Lisbon is famous for its hills: seven of them lead down in the city centre. Some of its streets even offer funiculars to help people get up them. It therefore begs the question: could a bike sharing system ever take off there?
Portugal's capital is going to give it a try. 100 bikes were first made available for public hire in the Parque das Nações neighbourhood in June: two thirds of them were e-bikes. Beta testers can currently access them from 10 docking stations via an app.
Throughout August and September, bikes are also set to appear in new districts, including along the waterfront, the Lisbon Plateau, and the tourist area of Baixa. The scheme will eventually consist of 1,410 bikes, with 940 of them e-bikes.

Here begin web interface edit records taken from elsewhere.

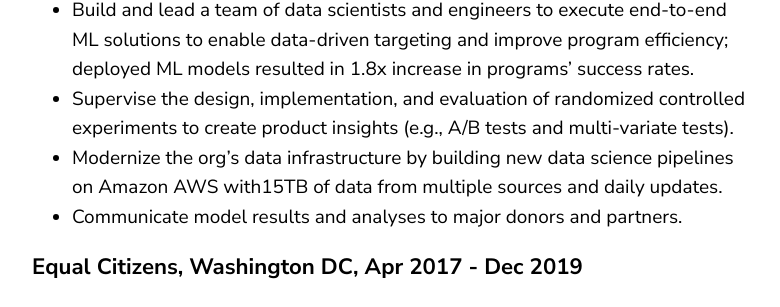
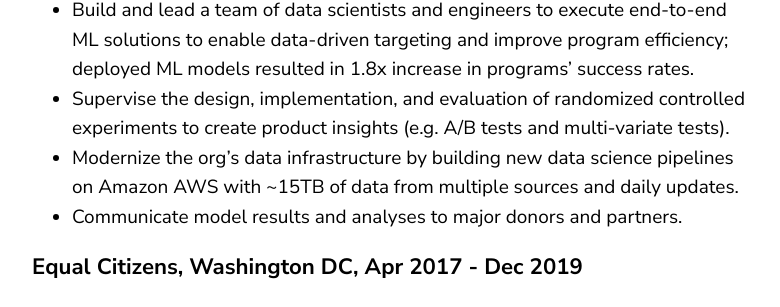
Before and after one commit to phoebetwong/phoebetwong.github.io, a Jekyll site: the page built from resume.md, in a window 1280 px wide and 900 px high, scrolled down 1773 px. Shown: the part 174-481 px from the top of the window, without its empty margins (68-848 px from the left). Built offline with Jekyll 4.4.1, drawn with Linux system fonts in a browser that asks for light colours; a script that is not in the unit is left out.

Commit message:
update cv

```diff
--- a/resume.md
+++ b/resume.md
@@ -37,8 +37,8 @@ San Francisco State University, San Francisco, CA
 *Senior Director of Data Science & Analytics, Jan 2020 - Present*<br>
 - Provide data science and analytics leadership to large-scale direct mail and digital programs, with over $160M budget and generated ~1.6M voter registration and ~5M vote-by-mail applications in 2020.
 - Build and lead a team of data scientists and engineers to execute end-to-end ML solutions to enable data-driven targeting and improve program efficiency; deployed ML models resulted in 1.8x increase in programs’ success rates.
-- Supervise the design, implementation, and evaluation of randomized controlled experiments to create product insights (e.g., A/B tests and multi-variate tests).
-- Modernize the org’s data infrastructure by building new data science pipelines on Amazon AWS with15TB of data from multiple sources and daily updates.
+- Supervise the design, implementation, and evaluation of randomized controlled experiments to create product insights (e.g. A/B tests and multi-variate tests).
+- Modernize the org’s data infrastructure by building new data science pipelines on Amazon AWS with ~15TB of data from multiple sources and daily updates.
 - Communicate model results and analyses to major donors and partners.
 <br>
 
```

A project called "Lisboa Horizontal" recently mapped the city's gradients for cycling, and 63% of all the city’s streets turned out to be less than 4%. The bikes are going to be placed predominantly in the flatter parts of Lisbon – the riverfront and the plateau area. E-bikes are there to assist in hillier areas.
Infrastructure is also part of the plan to make Lisbon bicycle friendly. Eventually, the bikes will be connected to a 100-mile network of routes stretching across the city. Six main bike avenues will be available for faster, longer-distance journeys. In turn, these will be linked by other connecting paths on streets in quieter neighbourhoods.
Emel, Lisbon's public transport body, has so far invested €23m in the project.
To find out more, visit theguardian.com
Watch the "Lisboa Horizontal" video here.